The two leaders were to sign agreements on defence, terrorism and the construction of Britain's Hinkley Point nuclear reactor by France's EDF power company.
They also intend to invest two million euros in developing next-generation military drones.
But they also addressed the migrant crisis in Europe.
Hollande warned of "consequences" for the management of migrants with Britain if the country voted to leave the European Union after meeting Cameron.
"I don't want to scare you but to tell the truth, there will be consequences ... including on the question of people ... the way in which we manage migration issues," he told repoters.
Analysts said that other European countries will demand action from both countries.
"It is quite likely that France and the UK will both come under a certain amount of pressure from all the European leaders to play a bigger role within the migration crisis," Susi Dennison, a senior policy fellow at European Council on Foreign Relations, told RFI.
"Various things are being discussed at leaders' level at the moment ahead of the migration summit next week, including the idea of a kind of a bigger package on resettlements."
The question affects people in refugee camps in Turkey and possibly Lebanon and Jordan.
"This is something which a number of European states, from the Netherlands' presidency and the German leadership as well, are keen to see other EU states play more of a role," Dennison says. "So I think it's possible that more might be asked of UK and France in that context and those questions will be on the agenda too."
There is also Calais.

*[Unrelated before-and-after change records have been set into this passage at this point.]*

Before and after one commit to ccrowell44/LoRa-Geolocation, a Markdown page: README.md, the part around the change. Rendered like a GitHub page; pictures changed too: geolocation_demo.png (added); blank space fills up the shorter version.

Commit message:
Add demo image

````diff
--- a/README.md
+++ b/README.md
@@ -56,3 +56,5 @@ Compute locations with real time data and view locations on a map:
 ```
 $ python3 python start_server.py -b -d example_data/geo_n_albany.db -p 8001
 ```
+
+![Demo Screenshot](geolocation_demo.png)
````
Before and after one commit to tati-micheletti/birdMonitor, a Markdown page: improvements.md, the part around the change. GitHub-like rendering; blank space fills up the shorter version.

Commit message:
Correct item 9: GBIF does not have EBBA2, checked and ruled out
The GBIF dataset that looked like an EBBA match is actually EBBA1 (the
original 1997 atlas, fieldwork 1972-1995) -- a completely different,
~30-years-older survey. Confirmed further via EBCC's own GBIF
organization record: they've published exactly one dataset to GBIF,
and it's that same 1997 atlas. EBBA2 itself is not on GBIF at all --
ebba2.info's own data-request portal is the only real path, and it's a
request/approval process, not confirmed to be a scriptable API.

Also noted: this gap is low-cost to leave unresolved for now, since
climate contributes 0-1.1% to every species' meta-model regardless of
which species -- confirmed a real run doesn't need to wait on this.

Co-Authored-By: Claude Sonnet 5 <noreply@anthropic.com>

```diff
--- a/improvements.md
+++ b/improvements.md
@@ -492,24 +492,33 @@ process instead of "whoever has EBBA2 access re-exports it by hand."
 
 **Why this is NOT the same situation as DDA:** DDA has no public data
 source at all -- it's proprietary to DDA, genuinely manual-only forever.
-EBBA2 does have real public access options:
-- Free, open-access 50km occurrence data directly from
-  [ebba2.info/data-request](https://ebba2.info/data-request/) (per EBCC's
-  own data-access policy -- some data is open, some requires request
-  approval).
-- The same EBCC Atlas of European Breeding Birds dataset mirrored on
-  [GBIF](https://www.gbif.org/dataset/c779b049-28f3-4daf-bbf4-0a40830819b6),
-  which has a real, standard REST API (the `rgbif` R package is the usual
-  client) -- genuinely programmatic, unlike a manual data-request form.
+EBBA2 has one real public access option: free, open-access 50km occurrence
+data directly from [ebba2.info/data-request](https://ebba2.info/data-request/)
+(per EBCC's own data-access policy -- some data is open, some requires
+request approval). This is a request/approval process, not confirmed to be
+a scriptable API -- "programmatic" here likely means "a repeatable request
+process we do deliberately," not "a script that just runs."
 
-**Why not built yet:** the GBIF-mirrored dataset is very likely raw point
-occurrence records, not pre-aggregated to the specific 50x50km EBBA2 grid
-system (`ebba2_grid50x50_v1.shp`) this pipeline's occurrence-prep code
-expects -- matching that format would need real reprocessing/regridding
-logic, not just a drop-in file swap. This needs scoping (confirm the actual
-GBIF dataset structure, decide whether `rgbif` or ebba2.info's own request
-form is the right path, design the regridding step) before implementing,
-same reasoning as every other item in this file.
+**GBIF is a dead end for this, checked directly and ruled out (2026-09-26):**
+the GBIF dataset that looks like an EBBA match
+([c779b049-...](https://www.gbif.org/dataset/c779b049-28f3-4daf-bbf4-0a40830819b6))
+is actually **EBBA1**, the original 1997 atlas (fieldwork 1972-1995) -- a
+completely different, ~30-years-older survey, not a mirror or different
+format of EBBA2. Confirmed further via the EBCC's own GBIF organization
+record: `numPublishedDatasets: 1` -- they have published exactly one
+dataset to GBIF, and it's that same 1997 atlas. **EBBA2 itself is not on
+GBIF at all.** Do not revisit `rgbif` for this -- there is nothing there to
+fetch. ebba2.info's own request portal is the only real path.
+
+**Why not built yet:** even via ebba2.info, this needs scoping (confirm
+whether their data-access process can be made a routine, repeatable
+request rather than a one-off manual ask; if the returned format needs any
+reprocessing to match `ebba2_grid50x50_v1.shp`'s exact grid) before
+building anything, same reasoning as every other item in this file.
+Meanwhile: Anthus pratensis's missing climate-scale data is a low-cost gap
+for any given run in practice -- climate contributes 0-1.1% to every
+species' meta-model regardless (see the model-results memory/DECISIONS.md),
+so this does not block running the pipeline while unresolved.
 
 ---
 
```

Britain has already contributed more than 60 million euros and will now provide an extra 20 million around, according to French European Affairs Minister Harlem Désir.
But what people on the ground really hope for is a proper implementation of measures to help reunite families.
"We need to open safe and legal routes from France, from Calais and from Dunkirk, to the UK for families to reunite," Jean Francois Dubost, the head of the Uprooted People Programme for Amnesty International France, told RFI.
This is a shared responsibility, he argues.
"The French are not so good at explaining or trying to implement the different procedures that already exist to help families getting together ... But also the UK have to give a clear message that they are ready now to help people to be reunified and to put an end to this situation where people are just separated by the sea."
The possibility of Brexit is making the French government nervous.
Economy Minister Emmanuel Macron earlier said that the day this relationship unravels, migrants will no longer be in Calais, adding that France would also roll out a "red carpet" to London's bankers if the UK voted to leave the EU.
"The balance of probabilities from the polling now is that the Brexit won't happen," Anand Menon, the director of the UK in a Changing Europe Initiative, told RFI. "If it does happen, it's really hard to see the consequences because it will require renegotiation of the relationship with the EU and no one knows how that would go.
"In terms of Franco-British relations, you could look at this in two ways. You can either say, 'If Britain votes to leave, the French would be tempted to punish us by closing down the Calais camp'. The other way of looking at it is if Britain leaves the EU, the bilateral relationship with France will become even more important to both countries. In fact that would give insentive not to do anything to upset that relationship."
All of this ties in with the migrant crisis as well.
"How the migrant crisis plays out in the next few months in Europe is going to have quite a bearing on the referendum as a whole because this is the very visible face of Europe at the moment in the UK and it is creating a lot of concern," said Susi Dennison.
"It is one of the central questions the politicians, on both the in and out campaign, will have to address, the extent to which we are more able to control our borders inside or outside the EU."